WHAT YOU HAVE TO DO
Where the word "dart" occurs in a line of the listing, please copy the line.

===

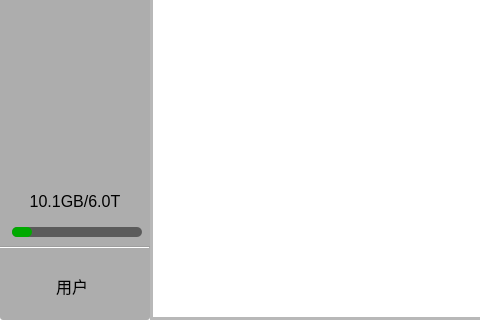
aibotez/SBCClientV2, file ui/SBCclient.ui: the form before one commit; both pictures show x 0 to 480 and y 400 to 720 of the 940 by 720 pixel window.
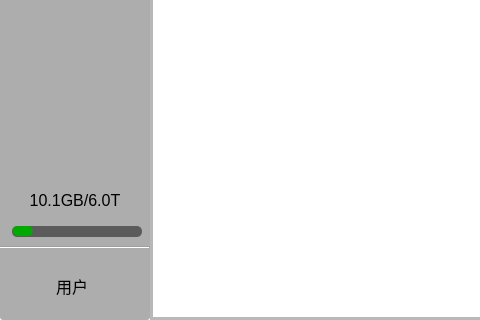
The form after the commit. Icons and pictures are not drawn.

What changed in the file:
```diff
--- a/ui/SBCclient.ui
+++ b/ui/SBCclient.ui
@@ -417,13 +417,13 @@
              <property name="minimumSize">
               <size>
                <width>130</width>
-               <height>0</height>
+               <height>11</height>
               </size>
              </property>
              <property name="maximumSize">
               <size>
                <width>130</width>
-               <height>10</height>
+               <height>11</height>
               </size>
              </property>
              <property name="styleSheet">
@@ -435,15 +435,24 @@
              <property name="frameShadow">
               <enum>QFrame::Raised</enum>
              </property>
+             <layout class="QHBoxLayout" name="horizontalLayout_8">
+              <property name="spacing">
+               <number>0</number>
+              </property>
+              <property name="leftMargin">
+               <number>1</number>
+              </property>
+              <property name="topMargin">
+               <number>0</number>
+              </property>
+              <property name="rightMargin">
+               <number>0</number>
+              </property>
+              <property name="bottomMargin">
+               <number>0</number>
+              </property>
+              <item>
              <widget class="QFrame" name="usedCap">
-              <property name="geometry">
-               <rect>
-                <x>0</x>
-                <y>0</y>
-                <width>20</width>
-                <height>10</height>
-               </rect>
-              </property>
               <property name="sizePolicy">
                <sizepolicy hsizetype="Fixed" vsizetype="Preferred">
                 <horstretch>0</horstretch>
@@ -453,7 +462,7 @@
               <property name="minimumSize">
                <size>
                 <width>20</width>
-                <height>0</height>
+                  <height>10</height>
                </size>
               </property>
               <property name="maximumSize">
@@ -469,6 +478,21 @@
                <enum>QFrame::Raised</enum>
               </property>
              </widget>
+              </item>
+              <item>
+               <spacer name="horizontalSpacer_3">
+                <property name="orientation">
+                 <enum>Qt::Horizontal</enum>
+                </property>
+                <property name="sizeHint" stdset="0">
+                 <size>
+                  <width>106</width>
+                  <height>8</height>
+                 </size>
+                </property>
+               </spacer>
+              </item>
+             </layout>
             </widget>
            </item>
           </layout>
```
Lines whose indentation alone changed are shown as unchanged.
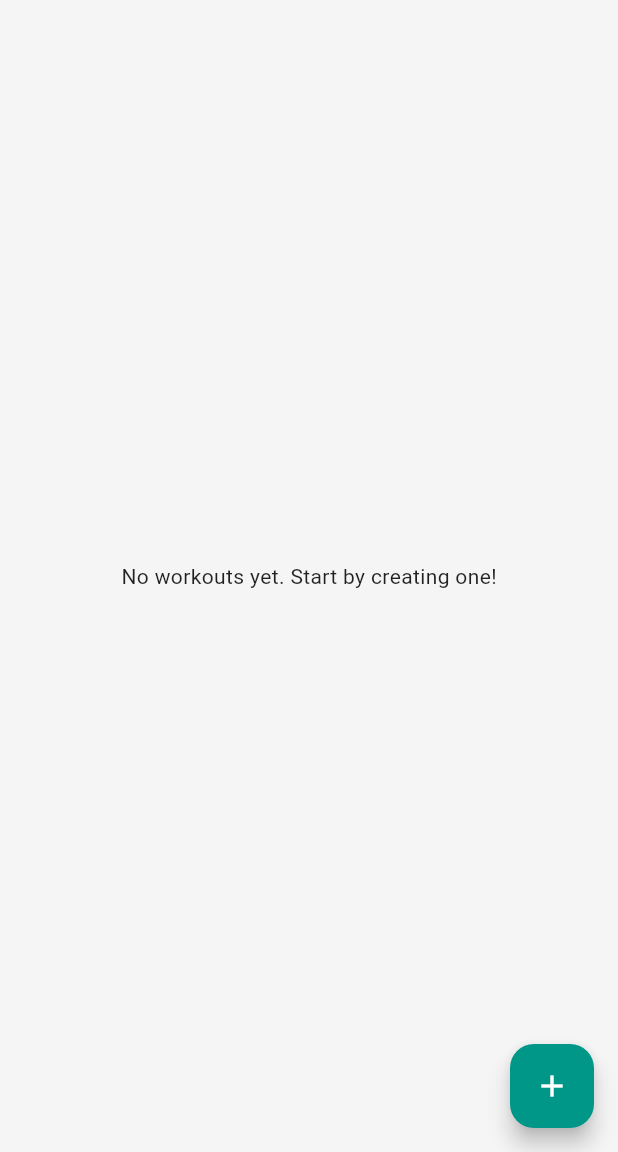
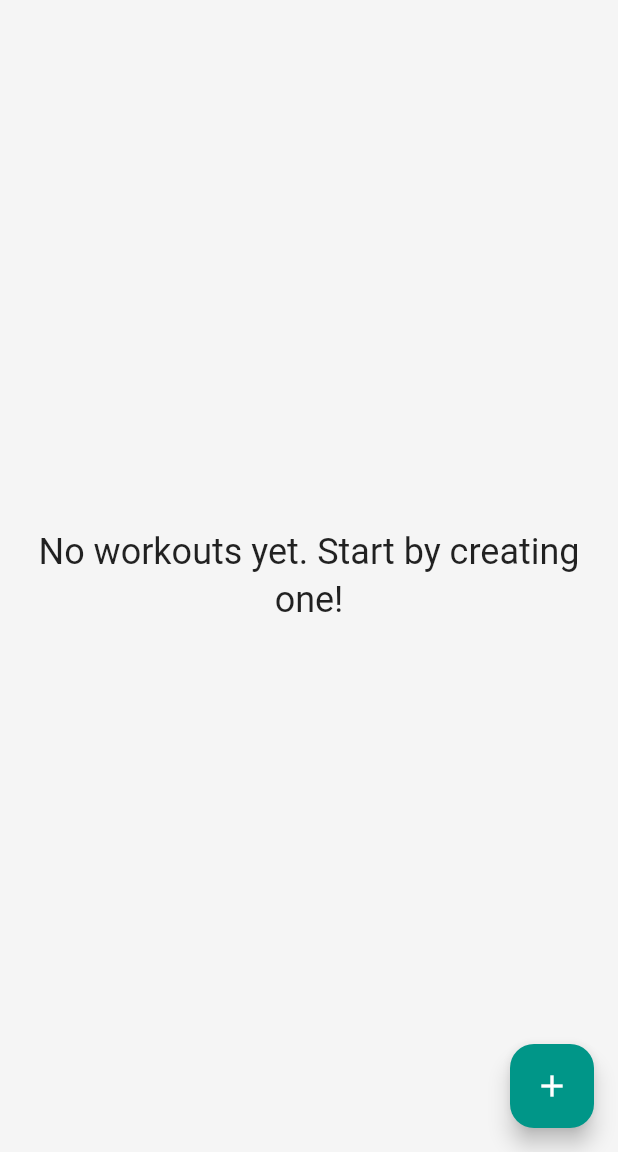
Before and after one commit to youssefbenihoud/flutter-fitnesstrack, a Flutter app: the screen it shows after launch, on a phone screen of 412 x 824 dp, the part 84-1236 px from its top. Run offline on Flutter 3.47's test engine with Material 3 defaults, Android fonts, the phone set to English and light mode, and no system bars; our stand-ins replace bloc, flutter_bloc, hive, hive_flutter; accounts and stored records are empty.

Commit message:
feat: Refine UI elements in home_screen, workout_card, and exercise_card

```diff
--- a/lib/presentation/screens/home_screen.dart
+++ b/lib/presentation/screens/home_screen.dart
@@ -3,7 +3,7 @@ import 'package:flutter_bloc/flutter_bloc.dart';
 import 'package:fittrack_app/business_logic/bloc/workout_bloc.dart';
 import 'package:fittrack_app/presentation/screens/create_workout_screen.dart';
 import 'package:fittrack_app/presentation/screens/settings_screen.dart';
-import 'package:fittrack_app/presentation/screens/workout_screen.dart'; // Import
+import 'package:fittrack_app/presentation/screens/workout_screen.dart';
 import 'package:fittrack_app/presentation/widgets/workout_card.dart';
 
 class HomeScreen extends StatefulWidget {
@@ -25,6 +25,7 @@ class _HomeScreenState extends State<HomeScreen> {
     return Scaffold(
       appBar: AppBar(
         title: const Text('FitTrack'),
+        // Actions automatically styled by AppBarTheme
         actions: [
           IconButton(
             icon: const Icon(Icons.settings),
@@ -44,8 +45,15 @@ class _HomeScreenState extends State<HomeScreen> {
             return const Center(child: CircularProgressIndicator());
           } else if (state is WorkoutLoaded) {
             if (state.workouts.isEmpty) {
-              return const Center(
-                child: Text('No workouts yet. Start by creating one!'),
+              return Padding(
+                padding: const EdgeInsets.all(16.0), // Added padding
+                child: Center(
+                  child: Text(
+                    'No workouts yet. Start by creating one!',
+                    style: Theme.of(context).textTheme.headlineSmall, // Themed text
+                    textAlign: TextAlign.center,
+                  ),
+                ),
               );
             }
             return ListView.builder(
@@ -61,13 +69,12 @@ class _HomeScreenState extends State<HomeScreen> {
                     Navigator.of(context).push(
                       MaterialPageRoute(
                         builder: (_) => CreateWorkoutScreen(
-                          // For now, it's a new workout screen, later can be adapted for edit
-                          // This would typically be an EditWorkoutScreen
+                          // Pass workout for editing
                         ),
                       ),
                     );
                   },
-                  onTap: () { // Add onTap to navigate to WorkoutScreen
+                  onTap: () {
                     Navigator.of(context).push(
                       MaterialPageRoute(
                         builder: (_) => WorkoutScreen(workout: workout),
@@ -78,11 +85,17 @@ class _HomeScreenState extends State<HomeScreen> {
               },
             );
           } else if (state is WorkoutError) {
-            return Center(child: Text('Error: ${state.message}'));
+            return Center(
+              child: Text(
+                'Error: ${state.message}',
+                style: Theme.of(context).textTheme.titleMedium!.copyWith(color: Theme.of(context).colorScheme.error),
+              ),
+            );
           }
           return const Center(child: Text('Unknown state'));
         },
       ),
+      // FloatingActionButton already styled by FloatingActionButtonThemeData
       floatingActionButton: FloatingActionButton(
         onPressed: () {
           Navigator.of(context).push(
```
Also changed, not shown: lib/presentation/widgets/exercise_card.dart (+8 -5 lines), lib/presentation/widgets/workout_card.dart (+14 -10 lines).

===

SOLVED EXERCISE
--- a/lib/presentation/screens/home_screen.dart
+++ b/lib/presentation/screens/home_screen.dart
@@ -3,7 +3,7 @@ import 'package:flutter_bloc/flutter_bloc.dart';
 import 'package:fittrack_app/business_logic/bloc/workout_bloc.dart';
 import 'package:fittrack_app/presentation/screens/create_workout_screen.dart';
 import 'package:fittrack_app/presentation/screens/settings_screen.dart';
-import 'package:fittrack_app/presentation/screens/workout_screen.dart'; // Import
+import 'package:fittrack_app/presentation/screens/workout_screen.dart';
 import 'package:fittrack_app/presentation/widgets/workout_card.dart';
Also changed, not shown: lib/presentation/widgets/exercise_card.dart (+8 -5 lines), lib/presentation/widgets/workout_card.dart (+14 -10 lines).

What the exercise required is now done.